LEGAL TIMES: You’re entering your fourth year as head of the D.C. office. What unexpected challenges have you faced along the way?

MIKE NAEVE: What I didn’t understand or expect when I first started practicing law is how dynamic the practice of law is. Even in a particular practice area, the needs of the practice change from year to year and you have to stay in front of it if you want to be successful. That presents a challenge, but it also makes it exciting and interesting. But for that, it wouldn’t be nearly as much fun.

LT: What are your thoughts on the regulatory forecast for 2013?

NAEVE: Starting with energy, shale gas is probably the most important development in the energy space in some time. It’s having huge effects on our energy profile — not only the gas markets but, for that matter, the electricity markets. It affects which technologies are viable and which technologies are not viable. In that area, there will be lots of interesting issues coming up in the next year, issues pertaining to the potential export of shale gas and how that will affect prices and industries that are reliant upon gas. It will also affect electricity prices. Any regulation or legislation dealing with renewable and clean energy will also affect the choice of technology. We recently saw a one-year extension of the wind tax credit. Further extensions of that tax credit or other incentives for renewable energy will affect the construction of new facilities and it will affect our project-finance practice.

In addition to that, EPA regulation of coal plant emissions will affect the potential retirement of a great many coal plants. As those plants are retired, that, too, will spur a need to replace that capacity and investment. Again, something that will affect our project practice and perhaps our other transaction practices.

LT: What other regulatory practice groups are likely to see changes soon?

NAEVE: On a broader scale, I think the implementation of the Affordable Care Act will be important — not only from a Washington regulatory perspective when it comes to implementation and regulation, but also from a transaction perspective. As that act is implemented, it will create new business opportunities for health care providers and new transactional opportunities. Likewise, the continued implementation of Dodd-Frank will be important.

LT: In 2011, the firm renewed its D.C. lease. Are there any plans for renovation and expansion?

NAEVE: We have a lot of flexibility. We acquired a significant amount of additional space in the buildings where we’re housed — and I think of it as a campus, because there are three buildings but they are all interconnected and function as one. We did acquire additional space to give us flexibility for growth. We don’t have specific growth targets. Our goal is to have the resources in place to meet the needs of our clients.

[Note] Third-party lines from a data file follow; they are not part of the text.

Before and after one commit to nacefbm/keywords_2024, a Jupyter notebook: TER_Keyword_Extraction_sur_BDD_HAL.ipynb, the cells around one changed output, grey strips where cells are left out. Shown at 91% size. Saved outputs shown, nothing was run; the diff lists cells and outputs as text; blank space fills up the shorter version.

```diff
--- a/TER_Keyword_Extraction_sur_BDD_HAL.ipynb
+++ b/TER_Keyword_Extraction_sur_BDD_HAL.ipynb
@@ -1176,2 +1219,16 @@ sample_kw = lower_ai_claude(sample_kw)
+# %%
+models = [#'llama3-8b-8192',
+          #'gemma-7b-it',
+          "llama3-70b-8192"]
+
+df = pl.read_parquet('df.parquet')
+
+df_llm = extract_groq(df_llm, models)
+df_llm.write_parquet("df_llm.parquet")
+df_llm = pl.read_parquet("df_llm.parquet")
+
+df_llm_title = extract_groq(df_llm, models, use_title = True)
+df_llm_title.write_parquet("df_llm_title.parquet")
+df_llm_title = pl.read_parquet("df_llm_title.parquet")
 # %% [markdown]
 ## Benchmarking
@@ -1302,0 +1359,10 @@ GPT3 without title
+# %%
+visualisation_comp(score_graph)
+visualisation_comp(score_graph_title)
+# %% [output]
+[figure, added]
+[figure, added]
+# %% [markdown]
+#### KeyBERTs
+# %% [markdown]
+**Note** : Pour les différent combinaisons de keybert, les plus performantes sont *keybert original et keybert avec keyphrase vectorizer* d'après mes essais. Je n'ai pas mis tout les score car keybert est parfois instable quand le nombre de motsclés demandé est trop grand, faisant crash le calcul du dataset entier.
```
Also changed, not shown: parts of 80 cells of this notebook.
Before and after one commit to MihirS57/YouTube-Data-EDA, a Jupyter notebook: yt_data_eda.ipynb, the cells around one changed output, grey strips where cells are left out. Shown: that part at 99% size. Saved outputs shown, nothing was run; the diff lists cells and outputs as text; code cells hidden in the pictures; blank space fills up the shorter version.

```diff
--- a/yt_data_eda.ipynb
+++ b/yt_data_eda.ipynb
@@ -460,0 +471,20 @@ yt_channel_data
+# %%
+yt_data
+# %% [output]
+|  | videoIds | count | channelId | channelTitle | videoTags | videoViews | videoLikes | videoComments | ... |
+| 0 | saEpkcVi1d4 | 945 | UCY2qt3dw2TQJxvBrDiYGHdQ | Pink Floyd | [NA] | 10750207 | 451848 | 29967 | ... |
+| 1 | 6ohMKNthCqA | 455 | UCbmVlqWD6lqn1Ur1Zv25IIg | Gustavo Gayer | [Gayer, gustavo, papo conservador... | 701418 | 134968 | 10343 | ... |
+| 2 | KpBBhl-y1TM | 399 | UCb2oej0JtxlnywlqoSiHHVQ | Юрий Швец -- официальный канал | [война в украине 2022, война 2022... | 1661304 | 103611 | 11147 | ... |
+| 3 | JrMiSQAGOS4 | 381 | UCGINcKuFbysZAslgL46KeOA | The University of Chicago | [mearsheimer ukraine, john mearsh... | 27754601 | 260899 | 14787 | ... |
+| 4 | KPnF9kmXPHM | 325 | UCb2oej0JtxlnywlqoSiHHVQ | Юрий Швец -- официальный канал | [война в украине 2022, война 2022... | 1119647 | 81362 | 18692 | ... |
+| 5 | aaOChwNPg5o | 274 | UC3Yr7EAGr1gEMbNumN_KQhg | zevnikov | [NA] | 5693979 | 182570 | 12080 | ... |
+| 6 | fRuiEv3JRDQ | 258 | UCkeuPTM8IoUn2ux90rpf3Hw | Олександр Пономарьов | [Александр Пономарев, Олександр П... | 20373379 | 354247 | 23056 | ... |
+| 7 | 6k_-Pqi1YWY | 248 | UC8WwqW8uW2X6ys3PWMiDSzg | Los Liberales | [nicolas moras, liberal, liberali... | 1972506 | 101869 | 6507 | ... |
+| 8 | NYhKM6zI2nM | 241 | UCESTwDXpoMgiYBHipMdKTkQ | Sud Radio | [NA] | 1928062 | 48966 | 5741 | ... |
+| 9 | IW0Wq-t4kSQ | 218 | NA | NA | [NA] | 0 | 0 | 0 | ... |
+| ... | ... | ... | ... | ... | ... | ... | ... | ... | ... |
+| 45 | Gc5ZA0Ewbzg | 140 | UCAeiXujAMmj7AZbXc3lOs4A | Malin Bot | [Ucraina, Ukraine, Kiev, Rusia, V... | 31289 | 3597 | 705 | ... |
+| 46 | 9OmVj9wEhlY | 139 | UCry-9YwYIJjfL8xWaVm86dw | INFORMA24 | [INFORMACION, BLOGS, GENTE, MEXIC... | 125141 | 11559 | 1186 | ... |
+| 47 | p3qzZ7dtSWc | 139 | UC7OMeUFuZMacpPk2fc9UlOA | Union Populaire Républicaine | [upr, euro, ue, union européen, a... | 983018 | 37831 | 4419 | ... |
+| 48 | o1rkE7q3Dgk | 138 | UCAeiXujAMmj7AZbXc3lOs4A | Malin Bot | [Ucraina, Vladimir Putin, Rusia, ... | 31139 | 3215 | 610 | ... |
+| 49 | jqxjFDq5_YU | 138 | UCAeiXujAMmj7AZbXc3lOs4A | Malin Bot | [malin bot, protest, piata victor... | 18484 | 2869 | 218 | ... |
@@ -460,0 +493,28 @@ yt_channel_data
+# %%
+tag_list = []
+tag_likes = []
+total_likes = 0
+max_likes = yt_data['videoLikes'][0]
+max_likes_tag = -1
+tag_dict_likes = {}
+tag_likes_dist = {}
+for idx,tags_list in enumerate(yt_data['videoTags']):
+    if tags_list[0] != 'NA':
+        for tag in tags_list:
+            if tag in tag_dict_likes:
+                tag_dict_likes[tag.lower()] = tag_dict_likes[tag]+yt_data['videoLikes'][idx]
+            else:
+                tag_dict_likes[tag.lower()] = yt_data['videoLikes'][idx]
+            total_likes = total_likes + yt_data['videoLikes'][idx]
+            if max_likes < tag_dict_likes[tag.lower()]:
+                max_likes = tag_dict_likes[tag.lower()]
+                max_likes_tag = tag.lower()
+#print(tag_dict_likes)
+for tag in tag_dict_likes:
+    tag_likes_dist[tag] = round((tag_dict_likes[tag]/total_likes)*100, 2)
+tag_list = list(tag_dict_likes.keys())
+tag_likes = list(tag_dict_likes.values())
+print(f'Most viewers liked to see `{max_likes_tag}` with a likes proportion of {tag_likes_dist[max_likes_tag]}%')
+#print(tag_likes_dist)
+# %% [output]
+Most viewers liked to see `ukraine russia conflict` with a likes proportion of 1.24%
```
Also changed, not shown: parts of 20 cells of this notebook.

As those needs change we will add resources as necessary, so we want the flexibility to do that, but we don’t have specific targets.

LT: You’re from Texas. Where do you go to get your fix of barbecue and Mexican food?

NAEVE: Los Cuates in Georgetown. That is where I go most often. I also go to Rio Grande Café. Those are probably my two favorites for Mexican food. For barbecue, I’ll eat barbecued ribs just about anywhere, but I haven’t found any place here that cooks brisket like you get back in Texas.